**TASK TO COMPLETE**
Quote all of the data that follows exactly as written, skipping the images.

(Entries taken from a collection)
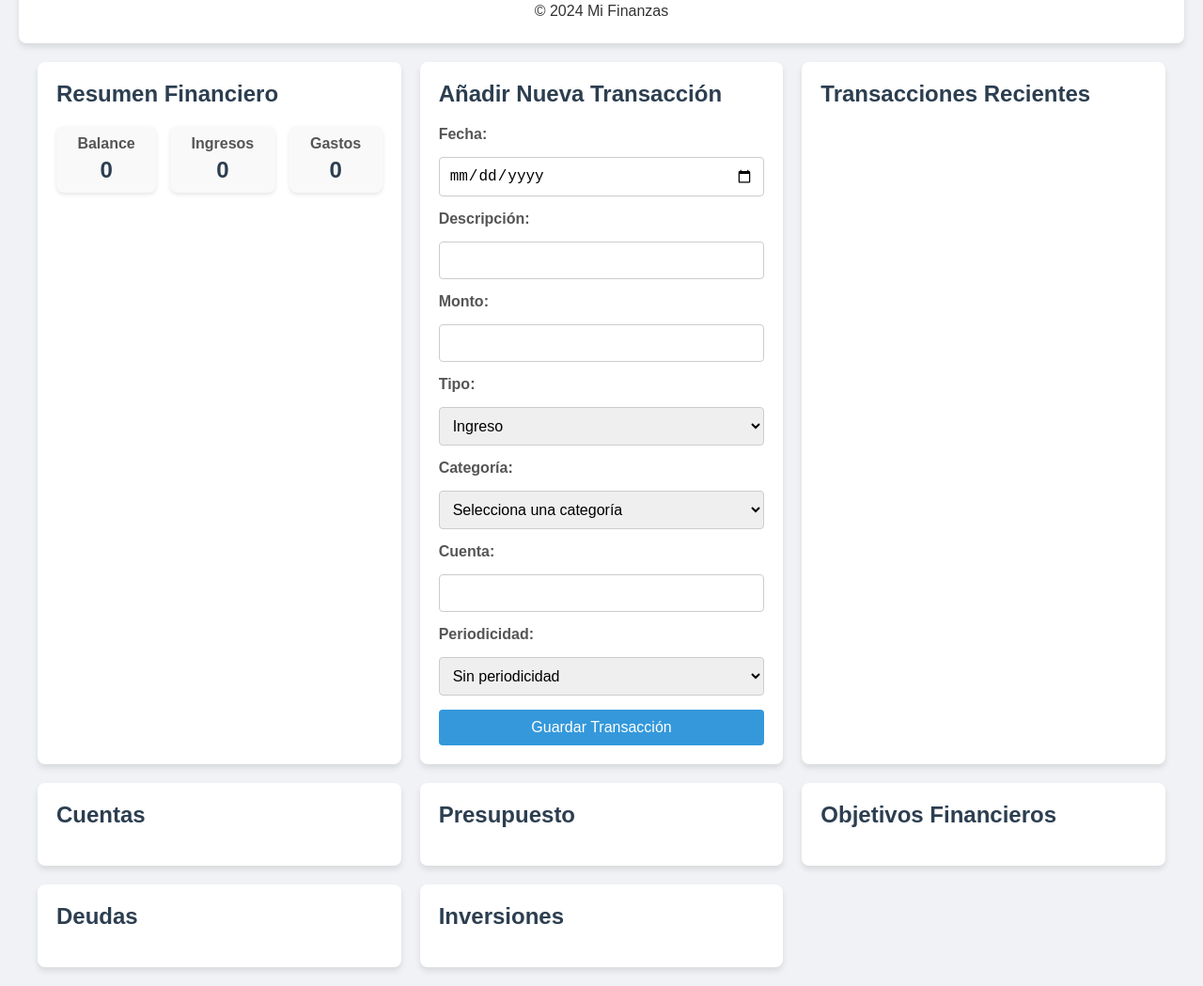
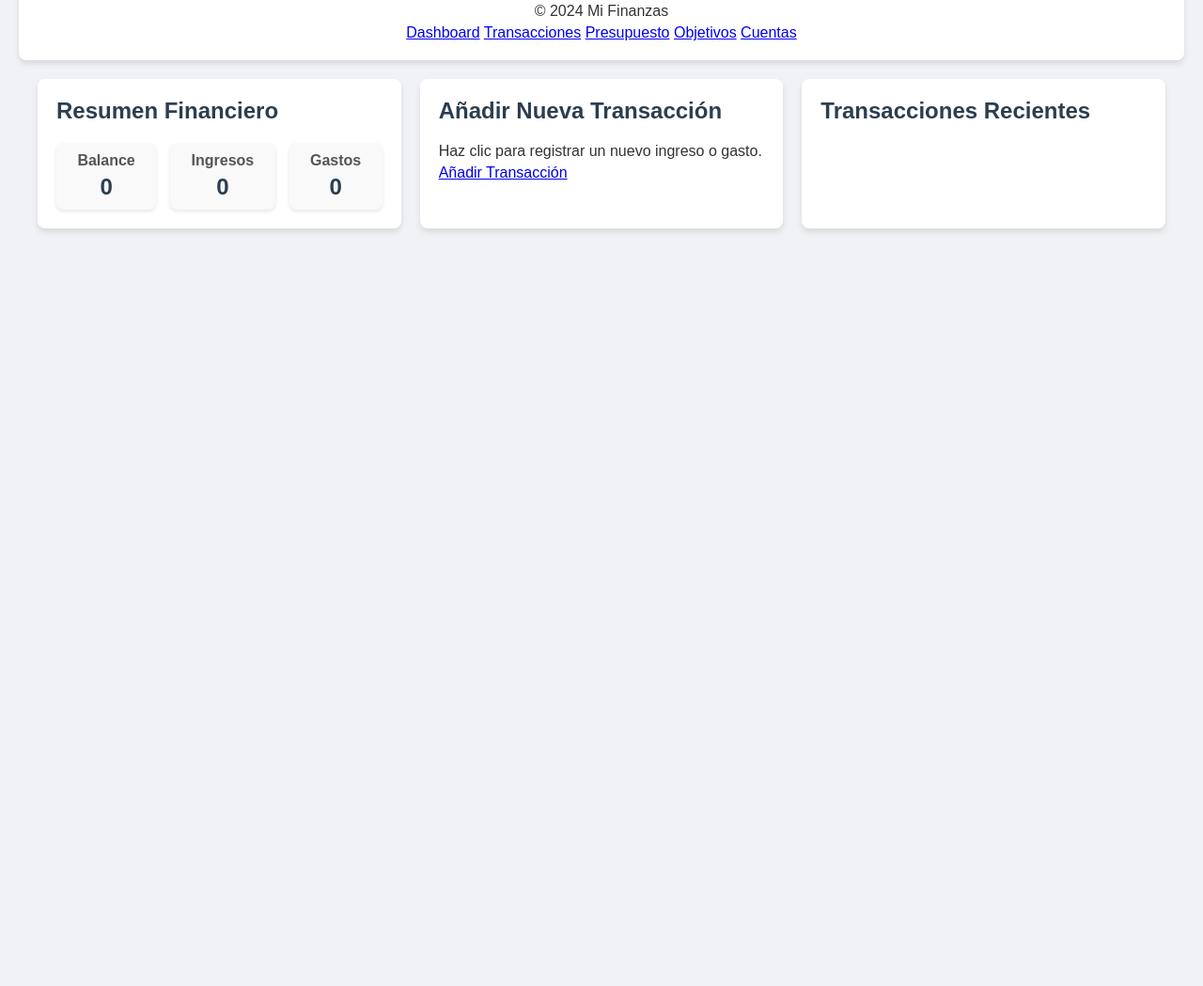
Before and after one commit to sebastiansarmientoforjan-maker/mi-finanzas-app, a website: page index.html in a window 1280 px wide. Shown: the part 100-1149 px from the top of the page at 94% size. After the commit the page ends 800 px from the top, so only its background shows below. Drawn offline with Linux system fonts and the light colour scheme; no server answers.

Commit message:
Update index.html

```diff
--- a/index.html
+++ b/index.html
@@ -10,6 +10,13 @@
     <header>
         <h1>Mi Dashboard Financiero</h1>
         <p>© 2024 Mi Finanzas</p>
+        <nav class="main-nav">
+            <a href="index.html" class="nav-link active">Dashboard</a>
+            <a href="transactions.html" class="nav-link">Transacciones</a>
+            <a href="budget.html" class="nav-link">Presupuesto</a>
+            <a href="goals.html" class="nav-link">Objetivos</a>
+            <a href="accounts.html" class="nav-link">Cuentas</a>
+        </nav>
     </header>
 
     <main class="dashboard-container">
@@ -33,68 +40,14 @@
 
         <section id="add-transaction-section" class="section-card">
             <h2>Añadir Nueva Transacción</h2>
-            <form id="new-transaction-form">
-                <label for="date">Fecha:</label>
-                <input type="date" id="date" required>
-
-                <label for="description">Descripción:</label>
-                <input type="text" id="description" required>
-
-                <label for="amount">Monto:</label>
-                <input type="number" id="amount" step="0.01" required>
-
-                <label for="type">Tipo:</label>
-                <select id="type" required>
-                    <option value="ingreso">Ingreso</option>
-                    <option value="gasto">Gasto</option>
-                </select>
-
-                <label for="category">Categoría:</label>
-                <select id="category" required>
-                    <option value="">Selecciona una categoría</option>
-                    </select>
-
-                <label for="account">Cuenta:</label>
-                <input type="text" id="account" required>
-
-                <label for="frequency">Periodicidad:</label>
-                <select id="frequency">
-                    <option value="none">Sin periodicidad</option>
-                    <option value="daily">Diario</option>
-                    <option value="weekly">Semanal</option>
-                    <option value="biweekly">Quincenal</option>
-                    <option value="monthly">Mensual</option>
-                    <option value="yearly">Anual</option>
-                </select>
-
-                <button type="submit">Guardar Transacción</button>
-            </form>
+            <p>Haz clic para registrar un nuevo ingreso o gasto.</p>
+            <a href="add-transaction.html" class="add-button">Añadir Transacción</a>
         </section>
 
         <section id="transactions-container" class="section-card">
             <h2>Transacciones Recientes</h2>
             <div id="transactions-list"></div>
         </section>
-
-        <section id="accounts-container" class="section-card">
-            <h2>Cuentas</h2>
-        </section>
-
-        <section id="budget-container" class="section-card">
-            <h2>Presupuesto</h2>
-        </section>
-
-        <section id="goals-container" class="section-card">
-            <h2>Objetivos Financieros</h2>
-        </section>
-
-        <section id="debts-container" class="section-card">
-            <h2>Deudas</h2>
-        </section>
-
-        <section id="investments-container" class="section-card">
-            <h2>Inversiones</h2>
-        </section>
     </main>
 
     <script src="script.js"></script>
```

**OUTPUT OF THE TASK**
Before and after one commit to sebastiansarmientoforjan-maker/mi-finanzas-app, a website: page index.html in a window 1280 px wide. Shown: the part 100-1149 px from the top of the page at 94% size. After the commit the page ends 800 px from the top, so only its background shows below. Drawn offline with Linux system fonts and the light colour scheme; no server answers.

Commit message:
Update index.html

```diff
--- a/index.html
+++ b/index.html
@@ -10,6 +10,13 @@
     <header>
         <h1>Mi Dashboard Financiero</h1>
         <p>© 2024 Mi Finanzas</p>
+        <nav class="main-nav">
+            <a href="index.html" class="nav-link active">Dashboard</a>
+            <a href="transactions.html" class="nav-link">Transacciones</a>
+            <a href="budget.html" class="nav-link">Presupuesto</a>
+            <a href="goals.html" class="nav-link">Objetivos</a>
+            <a href="accounts.html" class="nav-link">Cuentas</a>
+        </nav>
     </header>
 
     <main class="dashboard-container">
@@ -33,68 +40,14 @@
 
         <section id="add-transaction-section" class="section-card">
             <h2>Añadir Nueva Transacción</h2>
-            <form id="new-transaction-form">
-                <label for="date">Fecha:</label>
-                <input type="date" id="date" required>
-
-                <label for="description">Descripción:</label>
-                <input type="text" id="description" required>
-
-                <label for="amount">Monto:</label>
-                <input type="number" id="amount" step="0.01" required>
-
-                <label for="type">Tipo:</label>
-                <select id="type" required>
-                    <option value="ingreso">Ingreso</option>
-                    <option value="gasto">Gasto</option>
-                </select>
-
-                <label for="category">Categoría:</label>
-                <select id="category" required>
-                    <option value="">Selecciona una categoría</option>
-                    </select>
-
-                <label for="account">Cuenta:</label>
-                <input type="text" id="account" required>
-
-                <label for="frequency">Periodicidad:</label>
-                <select id="frequency">
-                    <option value="none">Sin periodicidad</option>
-                    <option value="daily">Diario</option>
-                    <option value="weekly">Semanal</option>
-                    <option value="biweekly">Quincenal</option>
-                    <option value="monthly">Mensual</option>
-                    <option value="yearly">Anual</option>
-                </select>
-
-                <button type="submit">Guardar Transacción</button>
-            </form>
+            <p>Haz clic para registrar un nuevo ingreso o gasto.</p>
+            <a href="add-transaction.html" class="add-button">Añadir Transacción</a>
         </section>
 
         <section id="transactions-container" class="section-card">
             <h2>Transacciones Recientes</h2>
             <div id="transactions-list"></div>
         </section>
-
-        <section id="accounts-container" class="section-card">
-            <h2>Cuentas</h2>
-        </section>
-
-        <section id="budget-container" class="section-card">
-            <h2>Presupuesto</h2>
-        </section>
-
-        <section id="goals-container" class="section-card">
-            <h2>Objetivos Financieros</h2>
-        </section>
-
-        <section id="debts-container" class="section-card">
-            <h2>Deudas</h2>
-        </section>
-
-        <section id="investments-container" class="section-card">
-            <h2>Inversiones</h2>
-        </section>
     </main>
 
     <script src="script.js"></script>
```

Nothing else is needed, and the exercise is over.